Most of us take our household appliances for granted, but out here in the bush, with not much company around, we tend to treat ours like members of the family, or indeed loyal servants. After many years of loyal service, good old Sunbeam, who had unfortunately lost her lustre (oh yeah!) and was getting a bit tired of the morning routine, forever transforming whatever scraps of bread or crumpet we cared to jam into her slots. So, she was put into the aged care facility for old appliances aka the shipping container workshop.
On a trip to (the) Good Guys in Kalgoorlie we managed to snag the demo model of a Russell Hobbs ‘Paddington’ toaster for a good price, and next morning we invited Russell to do our toast. Now, because our house is off-the-grid in a very outer suburban location, we saw that Russell or Hobbsy as we had started to call him, was sucking up way too much power for our modest solar power system – at least 50% more than good ol’ Sunbeam. How Paddington! We should have known from his city accent and white sliced bread look.
Although it wasn’t really Russell’s fault (who didn’t check power usage on his bottom?), we had an immediate pow-wow (so to speak!) with him and explained that unfortunately we would have to let him go – to another home. And so he was gifted to Lifeline, for a worthy cause. He was cool with that as he was more an inner city kind of toaster guy anyway.

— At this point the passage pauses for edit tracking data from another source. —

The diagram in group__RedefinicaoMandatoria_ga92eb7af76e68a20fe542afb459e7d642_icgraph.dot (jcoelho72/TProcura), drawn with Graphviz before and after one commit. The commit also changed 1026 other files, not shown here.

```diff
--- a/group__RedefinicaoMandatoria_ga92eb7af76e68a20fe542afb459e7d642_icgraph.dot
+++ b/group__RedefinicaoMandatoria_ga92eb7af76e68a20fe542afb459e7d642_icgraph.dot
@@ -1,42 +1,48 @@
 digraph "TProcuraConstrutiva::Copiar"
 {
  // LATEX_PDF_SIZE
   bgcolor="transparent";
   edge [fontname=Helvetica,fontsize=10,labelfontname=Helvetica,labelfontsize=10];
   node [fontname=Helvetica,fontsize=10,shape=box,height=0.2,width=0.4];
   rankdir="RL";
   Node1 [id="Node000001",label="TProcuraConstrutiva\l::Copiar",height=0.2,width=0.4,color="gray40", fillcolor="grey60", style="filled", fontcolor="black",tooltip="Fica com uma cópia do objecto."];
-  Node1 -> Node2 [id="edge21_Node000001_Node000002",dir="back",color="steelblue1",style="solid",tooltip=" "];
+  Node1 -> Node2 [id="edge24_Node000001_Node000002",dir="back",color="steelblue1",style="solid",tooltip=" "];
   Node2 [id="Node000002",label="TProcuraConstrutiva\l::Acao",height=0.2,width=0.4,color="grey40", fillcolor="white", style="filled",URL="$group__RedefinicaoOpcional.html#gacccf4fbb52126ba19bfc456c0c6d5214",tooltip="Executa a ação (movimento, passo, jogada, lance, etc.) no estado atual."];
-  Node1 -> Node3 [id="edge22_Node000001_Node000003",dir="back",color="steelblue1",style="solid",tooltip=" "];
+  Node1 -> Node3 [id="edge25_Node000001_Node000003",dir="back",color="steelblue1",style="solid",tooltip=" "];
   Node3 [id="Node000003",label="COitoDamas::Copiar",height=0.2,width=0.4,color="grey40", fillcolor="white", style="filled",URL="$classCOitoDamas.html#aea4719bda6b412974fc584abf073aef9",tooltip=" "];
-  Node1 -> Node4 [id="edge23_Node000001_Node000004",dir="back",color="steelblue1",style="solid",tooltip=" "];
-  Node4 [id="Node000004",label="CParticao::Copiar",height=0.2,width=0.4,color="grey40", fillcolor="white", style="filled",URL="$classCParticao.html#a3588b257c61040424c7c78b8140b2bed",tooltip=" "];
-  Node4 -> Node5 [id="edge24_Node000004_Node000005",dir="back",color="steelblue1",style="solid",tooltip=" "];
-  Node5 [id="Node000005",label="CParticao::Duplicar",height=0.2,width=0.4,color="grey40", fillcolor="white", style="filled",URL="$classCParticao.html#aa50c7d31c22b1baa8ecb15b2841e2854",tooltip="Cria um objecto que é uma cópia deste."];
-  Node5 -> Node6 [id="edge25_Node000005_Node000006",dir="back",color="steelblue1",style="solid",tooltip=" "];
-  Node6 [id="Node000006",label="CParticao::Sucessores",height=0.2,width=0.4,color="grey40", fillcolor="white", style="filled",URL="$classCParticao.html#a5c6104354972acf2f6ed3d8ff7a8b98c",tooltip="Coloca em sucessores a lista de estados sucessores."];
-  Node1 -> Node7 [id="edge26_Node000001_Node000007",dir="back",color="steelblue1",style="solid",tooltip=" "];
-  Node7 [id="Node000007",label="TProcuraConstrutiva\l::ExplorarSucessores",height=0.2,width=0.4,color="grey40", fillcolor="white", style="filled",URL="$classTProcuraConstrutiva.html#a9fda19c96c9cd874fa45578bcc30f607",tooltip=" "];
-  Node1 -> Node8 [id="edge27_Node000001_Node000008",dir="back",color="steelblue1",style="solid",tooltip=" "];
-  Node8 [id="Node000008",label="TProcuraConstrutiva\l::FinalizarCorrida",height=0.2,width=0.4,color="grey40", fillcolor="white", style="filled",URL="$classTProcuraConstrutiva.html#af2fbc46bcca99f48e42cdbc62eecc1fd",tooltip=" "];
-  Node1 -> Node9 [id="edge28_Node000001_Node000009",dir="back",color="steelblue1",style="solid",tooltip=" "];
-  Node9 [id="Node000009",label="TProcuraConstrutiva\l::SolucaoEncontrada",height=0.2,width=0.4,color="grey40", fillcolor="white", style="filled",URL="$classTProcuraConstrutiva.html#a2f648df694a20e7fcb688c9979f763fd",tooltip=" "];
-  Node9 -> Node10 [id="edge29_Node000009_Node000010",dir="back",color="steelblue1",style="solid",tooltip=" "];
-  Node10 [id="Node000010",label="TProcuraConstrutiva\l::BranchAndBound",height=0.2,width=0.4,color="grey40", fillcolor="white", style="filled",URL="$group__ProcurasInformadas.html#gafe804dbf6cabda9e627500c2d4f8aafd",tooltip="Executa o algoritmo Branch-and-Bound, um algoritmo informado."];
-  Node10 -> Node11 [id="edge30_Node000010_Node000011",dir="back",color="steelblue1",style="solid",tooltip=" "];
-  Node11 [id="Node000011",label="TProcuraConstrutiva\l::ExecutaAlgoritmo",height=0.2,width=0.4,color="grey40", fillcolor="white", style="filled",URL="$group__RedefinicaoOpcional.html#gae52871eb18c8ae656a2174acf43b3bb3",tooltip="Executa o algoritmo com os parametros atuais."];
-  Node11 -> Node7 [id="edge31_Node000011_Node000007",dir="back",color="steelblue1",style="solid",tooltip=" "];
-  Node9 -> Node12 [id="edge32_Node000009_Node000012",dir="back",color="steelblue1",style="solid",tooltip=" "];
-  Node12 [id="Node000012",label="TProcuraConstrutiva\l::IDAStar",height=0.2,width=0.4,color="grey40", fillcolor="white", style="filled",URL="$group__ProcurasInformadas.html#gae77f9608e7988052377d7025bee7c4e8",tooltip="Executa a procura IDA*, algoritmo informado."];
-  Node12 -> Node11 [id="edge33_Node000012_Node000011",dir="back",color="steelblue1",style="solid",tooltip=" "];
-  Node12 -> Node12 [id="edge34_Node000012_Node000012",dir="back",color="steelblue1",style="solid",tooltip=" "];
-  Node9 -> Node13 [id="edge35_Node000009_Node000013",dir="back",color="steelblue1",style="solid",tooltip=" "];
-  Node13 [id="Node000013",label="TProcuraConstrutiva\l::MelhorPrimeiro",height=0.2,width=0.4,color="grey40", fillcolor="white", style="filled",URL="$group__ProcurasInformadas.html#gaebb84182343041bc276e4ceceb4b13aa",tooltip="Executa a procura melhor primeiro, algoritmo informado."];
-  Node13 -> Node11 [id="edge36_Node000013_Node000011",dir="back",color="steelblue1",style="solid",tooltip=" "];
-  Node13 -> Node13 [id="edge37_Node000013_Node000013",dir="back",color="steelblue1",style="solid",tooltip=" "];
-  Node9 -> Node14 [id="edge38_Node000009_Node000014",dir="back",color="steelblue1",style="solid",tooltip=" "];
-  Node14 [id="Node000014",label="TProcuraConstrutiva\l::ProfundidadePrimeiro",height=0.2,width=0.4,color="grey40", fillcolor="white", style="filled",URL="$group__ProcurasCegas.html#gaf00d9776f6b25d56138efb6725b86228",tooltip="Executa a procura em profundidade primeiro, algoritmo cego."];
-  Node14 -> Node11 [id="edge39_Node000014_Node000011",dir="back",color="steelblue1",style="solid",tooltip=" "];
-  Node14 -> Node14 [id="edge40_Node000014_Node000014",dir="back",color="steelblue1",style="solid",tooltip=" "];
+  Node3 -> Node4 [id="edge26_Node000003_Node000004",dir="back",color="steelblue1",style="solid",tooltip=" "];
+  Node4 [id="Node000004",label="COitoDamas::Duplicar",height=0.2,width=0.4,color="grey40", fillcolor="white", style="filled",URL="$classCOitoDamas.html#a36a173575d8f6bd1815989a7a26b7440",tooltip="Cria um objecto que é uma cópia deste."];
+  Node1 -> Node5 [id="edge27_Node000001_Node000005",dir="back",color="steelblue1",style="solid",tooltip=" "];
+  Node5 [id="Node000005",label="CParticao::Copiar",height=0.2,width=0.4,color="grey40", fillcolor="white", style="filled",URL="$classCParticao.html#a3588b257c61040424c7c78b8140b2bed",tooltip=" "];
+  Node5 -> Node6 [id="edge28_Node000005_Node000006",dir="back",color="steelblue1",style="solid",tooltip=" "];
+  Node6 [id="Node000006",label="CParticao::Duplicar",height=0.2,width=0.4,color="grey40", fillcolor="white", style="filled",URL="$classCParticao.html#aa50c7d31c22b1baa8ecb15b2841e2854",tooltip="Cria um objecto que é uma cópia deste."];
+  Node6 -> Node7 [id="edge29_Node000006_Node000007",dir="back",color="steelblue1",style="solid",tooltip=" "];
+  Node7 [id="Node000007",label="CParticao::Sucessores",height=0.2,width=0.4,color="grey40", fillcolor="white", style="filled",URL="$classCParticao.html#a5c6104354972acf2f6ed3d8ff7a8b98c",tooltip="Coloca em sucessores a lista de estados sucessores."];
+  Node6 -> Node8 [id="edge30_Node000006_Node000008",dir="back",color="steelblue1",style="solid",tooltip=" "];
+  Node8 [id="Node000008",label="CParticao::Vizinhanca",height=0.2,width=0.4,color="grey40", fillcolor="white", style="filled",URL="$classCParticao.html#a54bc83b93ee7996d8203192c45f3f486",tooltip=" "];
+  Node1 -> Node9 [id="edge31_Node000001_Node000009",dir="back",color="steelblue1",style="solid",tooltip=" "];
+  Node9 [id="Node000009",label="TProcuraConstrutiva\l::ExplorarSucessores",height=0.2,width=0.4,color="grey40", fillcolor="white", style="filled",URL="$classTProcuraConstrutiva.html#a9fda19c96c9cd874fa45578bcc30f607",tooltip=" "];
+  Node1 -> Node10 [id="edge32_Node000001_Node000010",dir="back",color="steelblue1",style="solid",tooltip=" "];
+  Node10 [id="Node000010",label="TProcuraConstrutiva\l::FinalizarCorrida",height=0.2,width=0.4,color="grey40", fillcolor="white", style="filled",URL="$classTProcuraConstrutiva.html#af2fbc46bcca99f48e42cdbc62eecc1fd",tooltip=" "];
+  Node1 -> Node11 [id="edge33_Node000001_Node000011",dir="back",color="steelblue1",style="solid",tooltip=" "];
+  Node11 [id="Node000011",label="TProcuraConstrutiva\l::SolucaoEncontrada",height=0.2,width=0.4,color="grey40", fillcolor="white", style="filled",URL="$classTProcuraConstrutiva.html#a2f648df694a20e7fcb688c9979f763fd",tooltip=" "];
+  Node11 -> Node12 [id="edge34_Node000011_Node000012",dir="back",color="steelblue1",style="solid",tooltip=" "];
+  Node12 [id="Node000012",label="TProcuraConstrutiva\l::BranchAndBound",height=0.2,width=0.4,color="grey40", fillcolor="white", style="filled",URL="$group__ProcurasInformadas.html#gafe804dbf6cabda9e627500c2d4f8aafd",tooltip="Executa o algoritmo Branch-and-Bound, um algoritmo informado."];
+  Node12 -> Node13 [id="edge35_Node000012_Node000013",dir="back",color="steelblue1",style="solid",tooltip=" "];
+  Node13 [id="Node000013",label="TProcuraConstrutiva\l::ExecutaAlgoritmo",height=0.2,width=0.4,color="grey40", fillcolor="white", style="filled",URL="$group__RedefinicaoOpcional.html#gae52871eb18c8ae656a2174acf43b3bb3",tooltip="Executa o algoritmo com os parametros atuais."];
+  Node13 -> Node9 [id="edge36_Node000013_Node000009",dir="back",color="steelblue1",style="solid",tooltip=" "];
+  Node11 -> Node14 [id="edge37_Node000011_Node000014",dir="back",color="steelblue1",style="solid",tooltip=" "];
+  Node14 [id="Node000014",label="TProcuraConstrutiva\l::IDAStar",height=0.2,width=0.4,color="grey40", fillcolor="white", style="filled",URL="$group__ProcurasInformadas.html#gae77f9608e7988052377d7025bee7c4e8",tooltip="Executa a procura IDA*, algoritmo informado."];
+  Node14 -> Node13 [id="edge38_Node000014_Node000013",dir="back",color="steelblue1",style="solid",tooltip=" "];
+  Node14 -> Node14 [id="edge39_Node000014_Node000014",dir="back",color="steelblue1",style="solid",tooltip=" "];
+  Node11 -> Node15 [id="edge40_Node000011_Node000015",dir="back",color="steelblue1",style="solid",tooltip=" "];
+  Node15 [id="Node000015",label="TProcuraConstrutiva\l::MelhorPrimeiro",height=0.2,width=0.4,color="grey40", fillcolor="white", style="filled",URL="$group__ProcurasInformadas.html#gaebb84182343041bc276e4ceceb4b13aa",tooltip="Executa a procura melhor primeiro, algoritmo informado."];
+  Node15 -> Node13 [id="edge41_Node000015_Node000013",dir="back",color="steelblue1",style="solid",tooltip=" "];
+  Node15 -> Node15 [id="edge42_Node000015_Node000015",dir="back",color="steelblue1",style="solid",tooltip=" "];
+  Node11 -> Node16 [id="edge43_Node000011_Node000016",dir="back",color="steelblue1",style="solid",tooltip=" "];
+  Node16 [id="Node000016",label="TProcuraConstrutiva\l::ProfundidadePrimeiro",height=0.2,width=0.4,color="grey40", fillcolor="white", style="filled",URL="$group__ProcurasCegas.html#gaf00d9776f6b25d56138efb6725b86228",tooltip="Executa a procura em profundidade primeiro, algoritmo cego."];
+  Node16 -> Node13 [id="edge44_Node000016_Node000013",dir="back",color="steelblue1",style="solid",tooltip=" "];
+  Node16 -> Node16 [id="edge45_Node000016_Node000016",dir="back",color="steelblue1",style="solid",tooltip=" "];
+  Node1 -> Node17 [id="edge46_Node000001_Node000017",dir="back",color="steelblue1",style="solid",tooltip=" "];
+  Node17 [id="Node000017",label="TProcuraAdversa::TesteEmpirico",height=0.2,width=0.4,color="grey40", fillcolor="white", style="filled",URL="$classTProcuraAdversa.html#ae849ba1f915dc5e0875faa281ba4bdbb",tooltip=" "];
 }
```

With that name, doh!
On the next trip to Good Guys, with our power usage limit in mind, we spotted a stylish Italian model, ‘Icona Black’ DeLonghi, originally from Treviso, and after a brief chat (she spoke good English) we sealed the deal (another demo model!). Back home, Cona, as we call her, is already a happy member of the kitchen family, toasting well and contributing to la dolce vita, with her lovely Italian accent and black buxomness.
Even better, she found another Italian friend in the kitchen, Euro gas stove, actually still made in Northern Italy, so first generation immigrant to Australia (much of Cona’s family is now based in China). You should hear them, like old amiches reminiscing about la patria. If only we’d known Cona before last years’ trip to Italy, where we spent a night in Treviso, we might have connected with the DeLonghis. Oh, the world’s a small place, isn’t it?